An ordinary share in a commercial enterprise (called a common stock in the USA) stands in evidence of a claim by the shareholder of a defined part the enterprise's net assets. Shareholders have the right to receive dividends authorised by the board of directors of the company and paid on dividend dates. Ordinary shares are the last securities to be honoured by a company in repaying liabilities in the event of bankruptcy and are hence the most risky form of investment in a commercial enterprise. Preference shares are ranked above ordinary shares in such circumstances, paying fixed and, except in the case of participating preference shares, limited dividends, irrespective of company profitability. Preference shareholders often lose the voting rights enjoyed by ordinary shareholders as the price for this dividend guarantee. Shareholders may have the right to cast votes on company policy, in which case their shares are said to be 'voting' shares. Shares which do not offer this right to their holders are said to be 'non-voting' shares.
At certain times before a dividend date a share is said to go 'ex-dividend' in which case the purchaser of the share does not have the right to receive the forthcoming dividend. Before the ex-dividend date the price of the share is obviously higher in the market since the buyer does have the right to receive the forthcoming dividend. In this latter case the share is said to trade 'cum-dividend'. The price earnings ratio of a share is the current price of the share divided by the expected earnings (i.e. profits) of the company over the forthcoming year, whilst the dividend yield on a share is the estimated dividend payment over the forthcoming year divided by the current share price.
The various international stock markets usually quote an index number or a variety of index numbers that portray the general level of the share prices in the market at any one time. Such indices are known as 'share indices' and can cover the entire market (e.g. the FTSE All Share Index) or subsections of it (e.g. the Dow Jones 30 stock index, or the FTSE Industrials index). These indices, if based on the current share prices, are sometimes referred to as 'cash market indices', whilst futures exchanges usually offer a future contract on these cash market indices.
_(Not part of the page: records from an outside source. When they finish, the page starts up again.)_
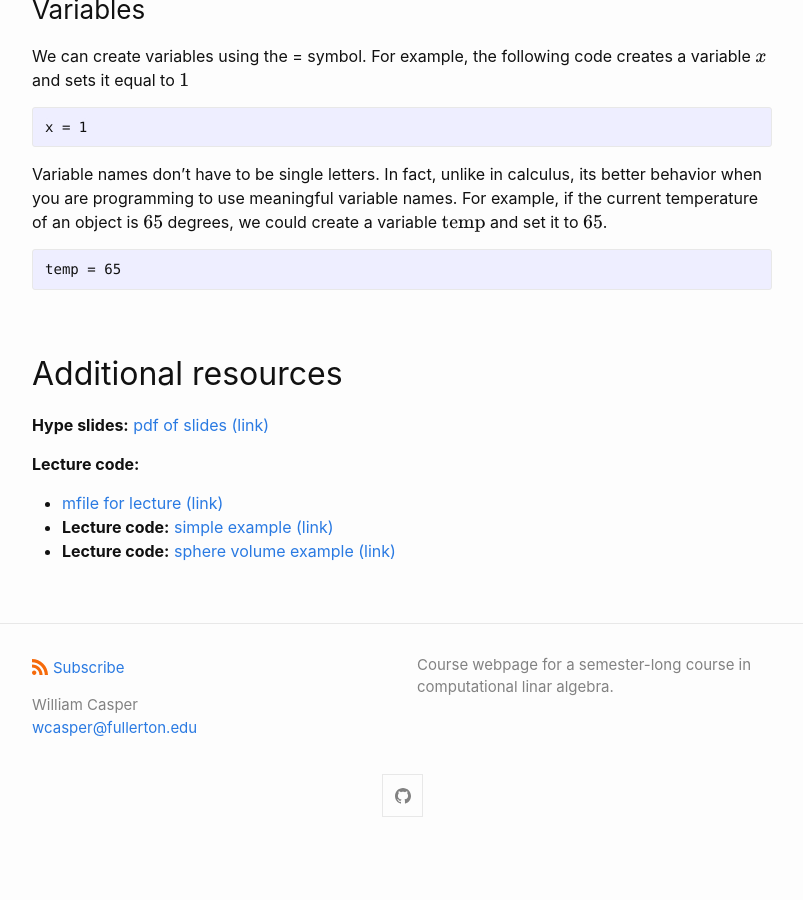
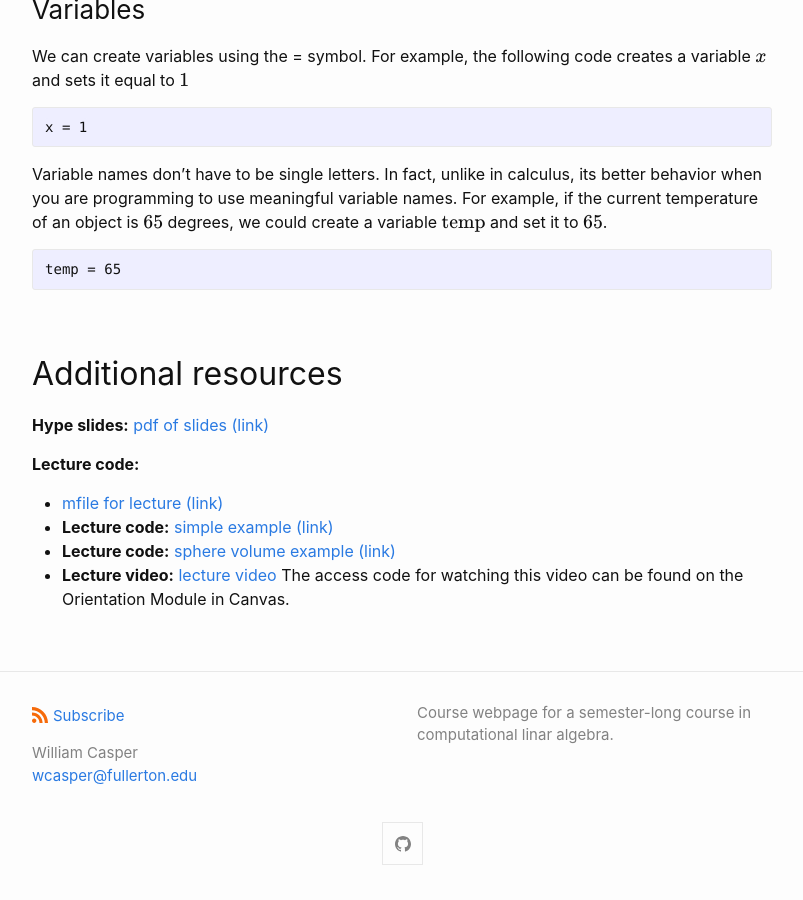
Before and after one commit to wcasper/math107spring2022, a Jekyll site: the page built from _posts/2022-01-24-Week-1-Lecture-1.md, in a window 1280 px wide and 900 px high, scrolled down 1778 px. Shown: the whole window, without its empty margins (238-1041 px from the left). Built offline with Jekyll 4.4.1, drawn with Linux system fonts in a browser that asks for light colours; before the commit the page ends 2630 px from its top, so only the background shows below that.

Commit message:
added recording

```diff
--- a/_posts/2022-01-24-Week-1-Lecture-1.md
+++ b/_posts/2022-01-24-Week-1-Lecture-1.md
@@ -57,3 +57,5 @@ temp = 65
 * <a target="_parent" href="https://wcasper.github.io/math107spring2022/MATLAB/lecture1.m">mfile for lecture (link)</a>
 * **Lecture code:** <a target="_parent" href="https://wcasper.github.io/math107spring2022/MATLAB/lecture1_example.m">simple example (link)</a>
 * **Lecture code:** <a target="_parent" href="https://wcasper.github.io/math107spring2022/MATLAB/lecture1_example.m">sphere volume example (link)</a>
+* **Lecture video:** <a href="https://fullerton.zoom.us/rec/share/ZjspgnIoYcFGueDkeVR0Fg3EzgcwEo_Y_7-NBcpI7Z3WfDXD6QxyBxytLXaocb-P.mW26rydu3QlpHRfU">lecture video</a>
+The access code for watching this video can be found on the Orientation Module in Canvas.
```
Such future contracts are known as index futures. Thus we have the FTSE 100 future contract based on the FTSE 100 cash market index. Futures indices are traded for cash settlement (not physical delivery since delivery of an index of shares is probably impossible) and, in many markets, options can be traded on either the cash index or the future index.
In a similar way to that in which dividend yields are calculated on an individual share, analysts often calculate the yield on the whole market or sub-sections of it. There are several ways of compiling index values and of estimating dividend yields and each analyst will have his own preferred index and yield measure.
It should be noted that a source of confusion among new entrants to the financial markets is that United States based traders refer to shares as 'stocks' and bonds as 'bonds'. UK traders usually refer to shares as 'shares' and sometimes to bonds as 'stocks'. Hence the use of the term 'government stocks' in the UK government bond market.
Prior to 1986, the UK equity market had adopted a system in which there was a division between jobbers and brokers. Brokers intermediated the share trading orders of their clients, whilst jobbers made two way markets in a selection of shares. A broker was not allowed to fulfill the function of a jobber and a jobber was not allowed to fulfill the function of a broker. After 1986 this division was abolished and dual capacity firms were allowed to enter the market, making prices in shares and simultaneously acting as brokers in those shares. The companies that entered the business were now larger and stronger than previously in capital terms and a fully automated trading system was formed to cope with the newly arising flows of trading activity. These new players fell into one of the following groupings: a) market-makers, b) broker-dealers, these undertaking own account and client business, who must state which of the two a trade is for at time of dealing, c) brokers engaging in agency business only and d) inter-dealer brokers acting between market-makers only.
A new system called SEAQ (Stock Exchange Automated Quotation system) was developed for the new market environment. SEAQ is a telephone based trading system with automated screen based quotation employed to display prices. Telephones are used to confirm trade details. Trades are quoted in normal market size (NMS). NMS for a share varies according which of twelve bands it belongs to. Larger trades are published on the SEAQ screen after a short time delay, whilst very large trades are published immediately. Trades are confirmed through the SEQUAL system established in 1992, which allows transaction details to be confirmed electronically and replaces fax and telex communications. In 1992, SEATS (Stock Exchange Alternative Trading System) was formed in order to provide a quotation system for less liquid stocks. It gave a single market-maker the responsibility for making a market an individual stock. A paperless settlement system called TAURUS was in process of development by the Stock Exchange but was scrapped in March 1993. It was replaced by CREST in 1994 with progressively shorter rolling trade settlements.